Projecting that idea - albeit spuriously - on to fostering change in dev teams, as an outside force I would rather be a match lighting a campfire than the sun driving chemical reactions in a plant. (The two are, of course, related. The energy we're burning on the campfire came from the sun via photosynthesis, but that's the problem with analogies.)
My approach is to turn up, inject a big dose of external energy into the system, and try to get a fire started. For that, we need the system to have its own fuel. This is the people, and their energy and enthusiasm for doing things better.
The conditions need to be right, or once I stop injecting energy, the reaction will stop, too. Many development teams are the equivalent of damp wood, their enthusiasm having been dampened by years of hard grind and demotivation. They need some preparing before we can light the fire.
The calories to burn, though, are always there. It's not easy becoming even a mediocre software developer. There would have been a time when anyone who does it for living was enthused and motivated to work through the pain and learn how to make programs work. That enthusiasm is rarely lost forever, even though it may often be buried deep beneath the battle-scarred surface.
So my focus tends to be on recapturing that joy of programming so that the latent energy and enthusiasm can be more easily ignited, starting a self-sustaining process of change that mostly comes from within the teams and doesn't have to be continually driven from outside.
This is why, putting specific practices and technical knowledge aside, Codemanship is chiefly about addressing developer culture. Workshops on TDD, refactoring, OO design and all manner of goodly Extreme stuff are really just hooks on which to hang that hat: an excuse to have conversations about what being a software developer means to you, about the developer culture in your organisation, and to do more than a little rabble rousing. That you leave having learned something about red-green-refactor is arguably less important than if you leave thinking "I'm as mad as hell, and I'm not going to take it any more!"
This is all because I believe that writing software can be, and for some people, is the best job in the world. Well, maybe not the best - but it's certainly got the potential to be a great way to make a living. I wake up every day thankful that I get to do this. It pains me to see developers who've had that beaten out of them by the school of hard knocks.
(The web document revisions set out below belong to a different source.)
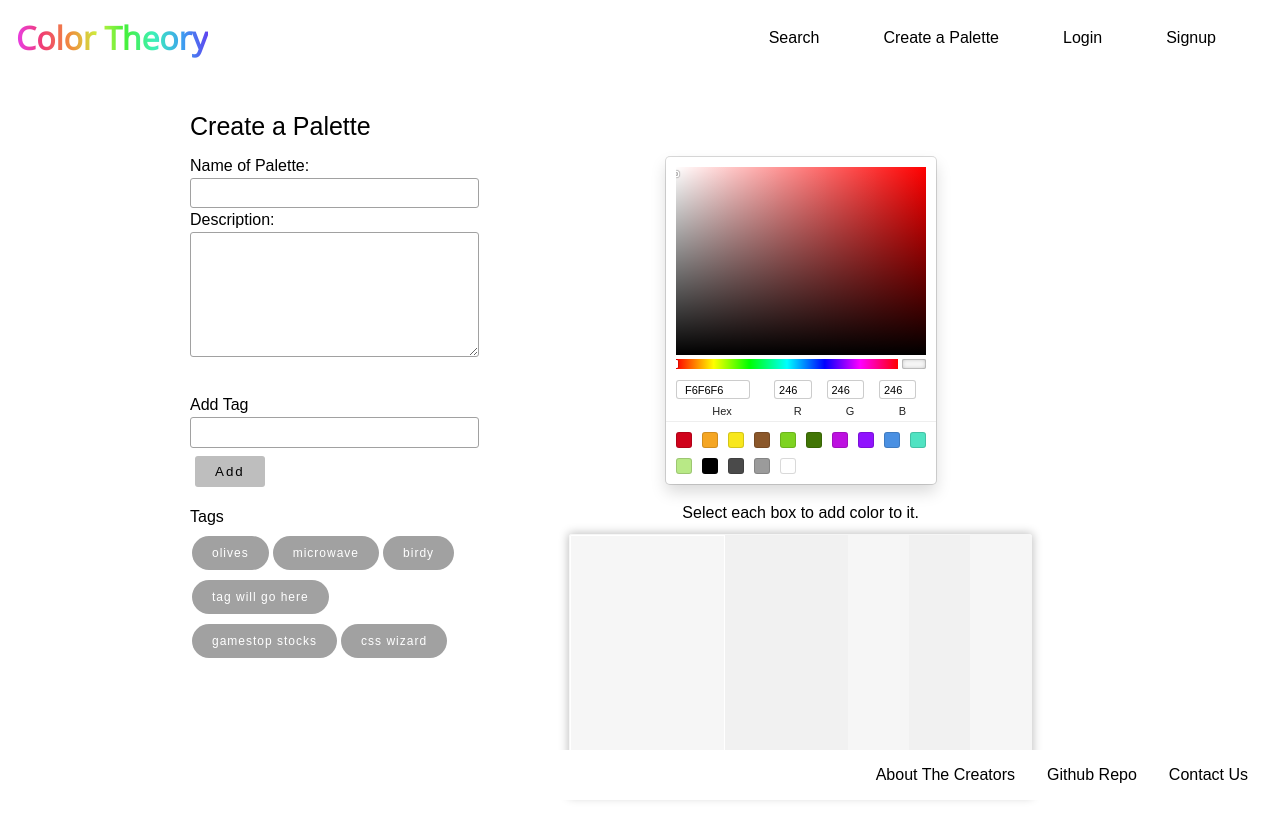
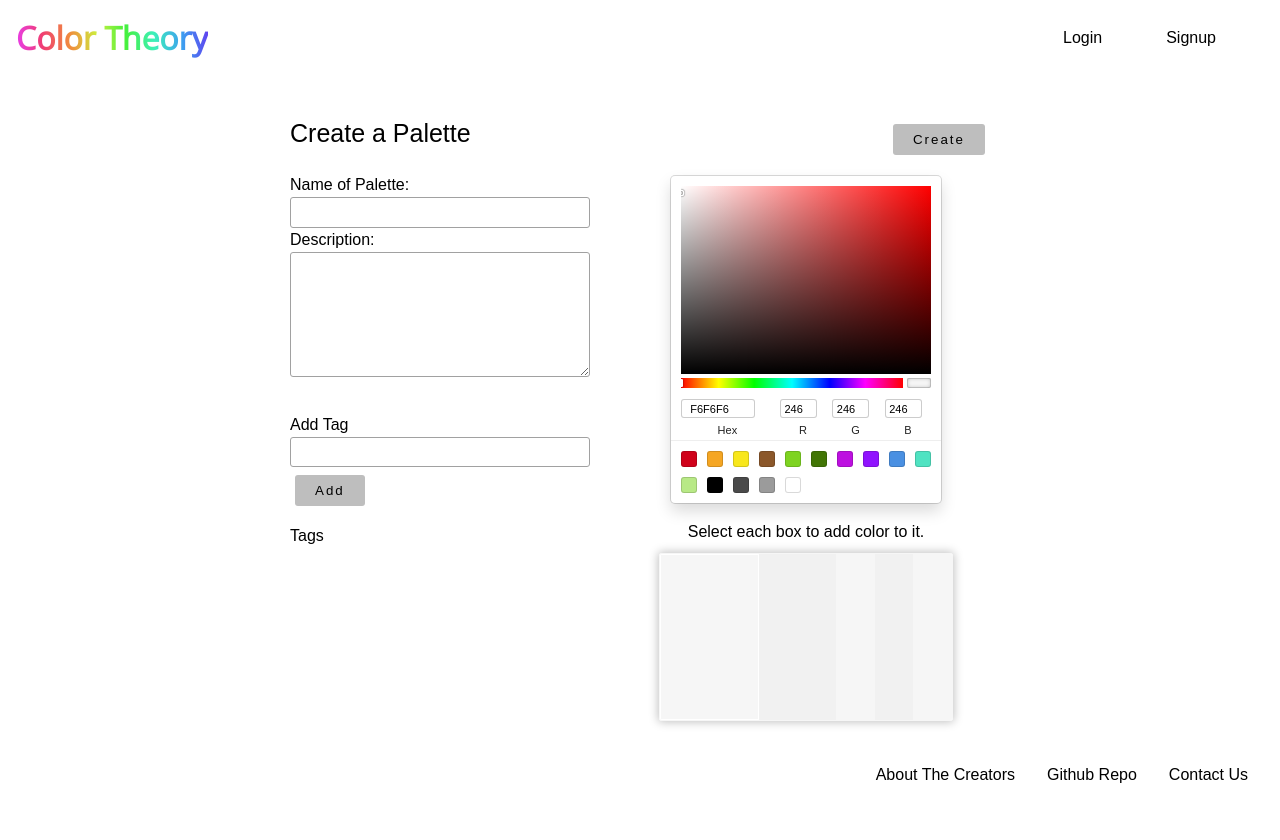
Before and after one commit to reynolkb/color-theory-1.0, a React (Create React App) app in the folder client/: page /create in a window 1280 px wide. Shown: the top 840 px of the page. After the commit the page ends 800 px from the top, so only its background shows below. Built offline with nearby package versions, Linux system fonts and the light colour scheme.

Commit message:
Created Provider to handle add palette mutation. Successfully grabs data from component state and sends to database. Styled Create page to fix tags buggy tag styling. Added state delete button to create palette page so they can remove tags.

```diff
--- a/client/src/components/CreateParts/AddTags/index.js
+++ b/client/src/components/CreateParts/AddTags/index.js
@@ -1,38 +1,76 @@
-import React from 'react';
+import React, { useState, useContext } from 'react';
+import { paletteCreatorContext } from '../CreateProvider';
 
 const AddTags = () => {
+
+    const [ newTag, setNewTag ] = useState('');
+    const { state, handleChange } = useContext(paletteCreatorContext);
+
+    const handleTag = (e) => {
+        setNewTag(e.target.value);
+    };
+
+    const handleKeyPress = (e) => {
+        if (e.key === 'Enter') {
+            e.preventDefault();
+            handleAddTag();
+        }
+    }
+
+    const handleAddTag = () => {
+        const cleanTag = newTag.trim()
+        if(cleanTag === '') {
+            return;
+        }
+        handleChange({
+            tags: [...state.tags, newTag],
+        })
+        setNewTag('');
+    }
+
+    const handleRemoveTag = (tag) => () => {
+        const updatedTags = state.tags.filter(t => t !== tag);
+        handleChange({
+            tags: updatedTags
+        });
+    }
 
     return(
         <div className='add-tags-component'>
             <form>
                 <div>
-                    <label>Add Tag</label>
-                    <input />
+                    <label htmlFor='tags'>Add Tag</label>
+                    <input
+                        name='tags'
+                        value={newTag}
+                        onChange={handleTag}
+                        onKeyPress={handleKeyPress}
+                        maxLength='10'
+                    />
                 </div>
-                <button className='btn'>Add</button>
+                <button
+                    type='button'
+                    className='btn'
+                    onClick={handleAddTag}
+                >
+                    Add
+                </button>
             </form>
             {/* pill rough draft */}
             <div className='added-tags'>
                 <h4>Tags</h4>
-                {/* dummy pills to change into a for loop */}
-                <div className='tag-pill'>
-                    <p>olives</p>
-                </div>
-                <div className='tag-pill'>
-                    <p>microwave</p>
-                </div>
-                <div className='tag-pill'>
-                    <p>birdy</p>
-                </div>
-                <div className='tag-pill'>
-                    <p>tag will go here</p>
-                </div>
-                <div className='tag-pill'>
-                    <p>gamestop stocks</p>
-                </div>
-                <div className='tag-pill'>
-                    <p>css wizard</p>
-                </div>
+                {
+                    state.tags.map((tag, i) => (
+                        <div key={`${tag}${i}`} className='tag-pill'>
+                            <p>{tag}</p>
+                            <button
+                                type='button'
+                                className='tag-pill-delete'
+                                onClick={handleRemoveTag(tag)}>×</button>
+                        </div>
+                    ))
+                }
+
             </div>
         </div>
 
--- a/client/src/components/CreateParts/ColorPicker/index.js
+++ b/client/src/components/CreateParts/ColorPicker/index.js
@@ -1,44 +1,33 @@
 //libraries
-import React, { useState } from 'react';
+import React, { useContext } from 'react';
 import { SketchPicker } from 'react-color';
 
+import { paletteCreatorContext } from '../CreateProvider';
 
 const ColorPicker = () => {
 
-    const [ colorState, setColorState ] = useState({
-        primary: '#f6f6f6',
-        secondary: '#f1f1f1',
-        accent1: '#f6f6f6',
-        accent2: '#f1f1f1',
-        accent3: '#f6f6f6',
-    });
-    const [ paletteState, setPaletteState ] = useState({
-        current: colorState.primary,
-        workingColor: 'primary'
-    });
+    const { state, handleChange } = useContext(paletteCreatorContext);
 
-    function handleChange(color) {
-        setPaletteState({
+    function handleColorPicker(color) {
+        handleChange({
             current: color.hex,
-            workingColor: paletteState.workingColor
+            workingColor: state.workingColor,
+            [state.workingColor]: color.hex
         });
-        const newState = colorState;
-        newState[ paletteState.workingColor ] = color.hex;
-        setColorState( newState );
     }
 
     // this is a helper function to help dry our code
     function generateHandler(key) {
         return () => {
-            setPaletteState({
+            handleChange({
                 workingColor: key,
-                current: colorState[key]
+                current: state[key]
             });
         }
     }
 
     function activeSelection(key) {
-        return key === paletteState.workingColor ? 'active-color' : '';
+        return key === state.workingColor ? 'active-color' : '';
     }
 
     return(
@@ -46,8 +35,8 @@ const ColorPicker = () => {
             <SketchPicker
                 disableAlpha={true}
                 width={ 250 }
-                color={ paletteState.current }
-                onChange={ handleChange }
+                color={ state.current }
+                onChange={ handleColorPicker }
             />
             <p>Select each box to add color to it.</p>
             <div className='color-wrapper create-color-div-wrapper'>
@@ -55,27 +44,27 @@ const ColorPicker = () => {
                     <div
                         className={activeSelection('primary')}
                         onClick={ generateHandler('primary') }
-                        style={{ backgroundColor: colorState.primary, flexGrow: '2.5' }}
+                        style={{ backgroundColor: state.primary, flexGrow: '2.5' }}
                     />
                     <div
                         className={activeSelection('secondary')}
                         onClick={ generateHandler('secondary') }
-                        style={{ backgroundColor: colorState.secondary, flexGrow: '2' }}
+                        style={{ backgroundColor: state.secondary, flexGrow: '2' }}
                     />
                     <div
                         className={activeSelection('accent1')}
                         onClick={ generateHandler('accent1') }
-                        style={{ backgroundColor: colorState.accent1 }}
+                        style={{ backgroundColor: state.accent1 }}
                     />
                     <div
                         className={activeSelection('accent2')}
                         onClick={ generateHandler('accent2') }
-                        style={{ backgroundColor: colorState.accent2 }}
+                        style={{ backgroundColor: state.accent2 }}
                     />
                     <div
                         className={activeSelection('accent3')}
                         onClick={ generateHandler('accent3') }
-                        style={{ backgroundColor: colorState.accent3 }}
+                        style={{ backgroundColor: state.accent3 }}
                     />
                 </div>
             </div>
--- /dev/null
+++ b/client/src/components/CreateParts/CreateButton/index.js
@@ -0,0 +1,19 @@
+import React, { useContext } from 'react';
+
+import { paletteCreatorContext } from '../CreateProvider';
+
+
+const CreateButton = () => {
+    const { handleSubmit, loading } = useContext(paletteCreatorContext);
+    return (
+        <button
+            className='btn'
+            onClick={handleSubmit}
+            disabled={loading}
+        >
+            { loading ? 'Loading' : 'Create' }
+        </button>
+    )
+}
+
+export default CreateButton;
--- /dev/null
+++ b/client/src/components/CreateParts/CreateProvider.js
@@ -0,0 +1,76 @@
+import React, { useState, createContext } from 'react';
+import { useMutation } from '@apollo/react-hooks';
+
+//utility
+import { ADD_PALETTE } from '../../utils/mutations';
+
+//initial state for all forms
+const formState = {
+    title: '',
+    description: '',
+    primary: '#f6f6f6',
+    secondary: '#f1f1f1',
+    accent1: '#f6f6f6',
+    accent2: '#f1f1f1',
+    accent3: '#f6f6f6',
+    tags: [],
+    current: '#f6f6f6',
+    workingColor: 'primary'
+};
+
+//these are our intial state for provider
+const contextState = {
+    state: formState,
+    handleChange: () => {},
+    handleSubmit: () => {},
+    error: null,
+    loading: false
+}
+
+
+export const paletteCreatorContext = createContext(contextState);
+
+const CreateProvider = ({ children }) => {
+
+    const [ addPalette, { error }] = useMutation(ADD_PALETTE);
+    const [ loading, setLoading ] = useState(false);
+    const [ state, setState ] = useState(formState);
+
+    const handleChange = (property) => {
+        setState({...state, ...property})
+    }
+
+    const handleSubmit =  async () => {
+        setLoading(true);
+        //this is where we do our api call
+        const palette = {
+            title: state.title,
+            description: state.description,
+            primary: state.primary,
+            secondary: state.secondary,
+            accent1: state.accent1,
+            accent2: state.accent2,
+            accent3: state.accent3,
+            tags: state.tags,
+        };
+        // console.log(palette);
+
+        const mutationResponse = await addPalette({
+            variables: palette,
+        })
+        if (mutationResponse.data.addPalette) {
+            window.location.assign('/');
+        } else {
+            setLoading(false);
+        }
+        // console.log(mutationResponse);
+    }
+
+    return (
+        <paletteCreatorContext.Provider value={{ state, handleChange, handleSubmit, error, loading }}>
+            { children }
+        </paletteCreatorContext.Provider>
+    )
+}
+
+export default CreateProvider;
--- a/client/src/components/CreateParts/PaletteDescription/index.js
+++ b/client/src/components/CreateParts/PaletteDescription/index.js
@@ -1,16 +1,35 @@
-import React from 'react';
+import React, { useContext } from 'react';
+import { paletteCreatorContext } from '../CreateProvider';
 
 const PaletteDescription = () => {
+
+    const { state, handleChange } = useContext(paletteCreatorContext);
+
+    const handleInputChange = (e) => {
+        e.preventDefault();
+        const key = e.target.name;
+        const value = e.target.value;
+        handleChange({ [key]: value })
+    }
+
     return(
         <div className='create-description-component'>
             <form>
                 <div>
-                    <label>Name of Palette:</label>
-                    <input />
+                    <label htmlFor='title'>Name of Palette:</label>
+                    <input
+                        onChange={handleInputChange}
+                        value={state.title}
+                        name='title'
+                    />
                 </div>
                 <div>
-                    <label>Description:</label>
-                    <textarea />
+                    <label htmlFor='description'>Description:</label>
+                    <textarea
+                        onChange={handleInputChange}
+                        value={state.description}
+                        name='description'
+                    />
                 </div>
             </form>
         </div>
--- a/client/src/components/Nav/index.js
+++ b/client/src/components/Nav/index.js
@@ -11,8 +11,10 @@ const Nav = () => {
                     <li>
                         {/* <Link to=''>User Page</Link> */}
                     </li>
-                    <li>Search</li>
-                    <li>Create a Palette</li>
+                    <li>
+                        <Link to='/search'>Search</Link>
+                    </li>
+                    <li><Link to='/create'>Create a Palette</Link></li>
                     <li>
                         <Link to='/' onClick={() => Auth.logout()}>Logout</Link>
                     </li>
@@ -21,13 +23,6 @@ const Nav = () => {
         } else {
             return (
                 <ul>
-                    <li>
-                        {/* <Link to=''>User Page</Link> */}
-                    </li>
-                    <li>
-                        <Link to='/search'>Search</Link>
-                    </li>
-                    <li><Link to='/create'>Create a Palette</Link></li>
                     <li>
                         <Link to='/login'>Login</Link>
                     </li>
--- a/client/src/index.css
+++ b/client/src/index.css
@@ -418,18 +418,28 @@ footer ul li a:hover {
 
 .create-pg-wrapper {
     margin-top: 3em;
+    flex-direction: column;
     justify-content: center;
     align-items: center;
+    max-width: 700px;
+}
+
+.create-palette-header {
+    display: flex;
+    width: 100%;
+    justify-content: space-between;
 }
 
 .create-wrapper {
+
+    width: 100%;
     display: flex;
     margin-top: 1em;
 }
 
 .create-form-wrapper {
     margin-right: 2em;
-    flex: 1 0 0;
+    flex: 0 0 300px;
 }
 
 .create-palette-wrapper {
@@ -473,14 +483,22 @@ footer ul li a:hover {
     border: none;
     color: #fff;
     padding: 10px 20px;
-    display: inline-block;
     margin: 10px 2px 0 2px;
     border-radius: 20px;
+    display: flex;
+    align-items: center;
 }
 
 .tag-pill p {
     letter-spacing: 1px;
     font-size: 12px;
+}
+
+.tag-pill-delete {
+    outline: none;
+    background-color: transparent;
+    color: #000;
+    border: none;
 }
 
 .added-tags h4 {
--- a/client/src/pages/Create.js
+++ b/client/src/pages/Create.js
@@ -1,16 +1,22 @@
 import React from 'react';
+//context
+import CreateProvider from '../components/CreateParts/CreateProvider';
 
 //components
 import AddTags from '../components/CreateParts/AddTags';
 import ColorPicker from '../components/CreateParts/ColorPicker';
 import PaletteDescription from '../components/CreateParts/PaletteDescription';
+import CreateButton from '../components/CreateParts/CreateButton';
 
 const Create = () => {
 
     return(
-        <div className='create-pg-wrapper global-wrapper'>
-            <div className='creat-content-wrapper'>
-                <h3 className='page-title'>Create a Palette</h3>
+        <CreateProvider>
+            <div className='create-pg-wrapper global-wrapper'>
+                <div className='create-palette-header'>
+                    <h3 className='page-title'>Create a Palette</h3>
+                    <CreateButton />
+                </div>
                 <div className='create-wrapper'>
                     {/* left side */}
                     <div className='create-form-wrapper'>
@@ -21,7 +27,7 @@ const Create = () => {
                     <ColorPicker />
                 </div>
             </div>
-        </div>
+        </CreateProvider>
     )
 };
 
```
Real long-term change seems always to come from within. It has to be a self-sustaining process, driven almost unconsciously by teams who love what they do. Ultimately, it's something teams must do for themselves. All I can do is light the match.
Posted 4 years, 4 months ago on September 12, 2014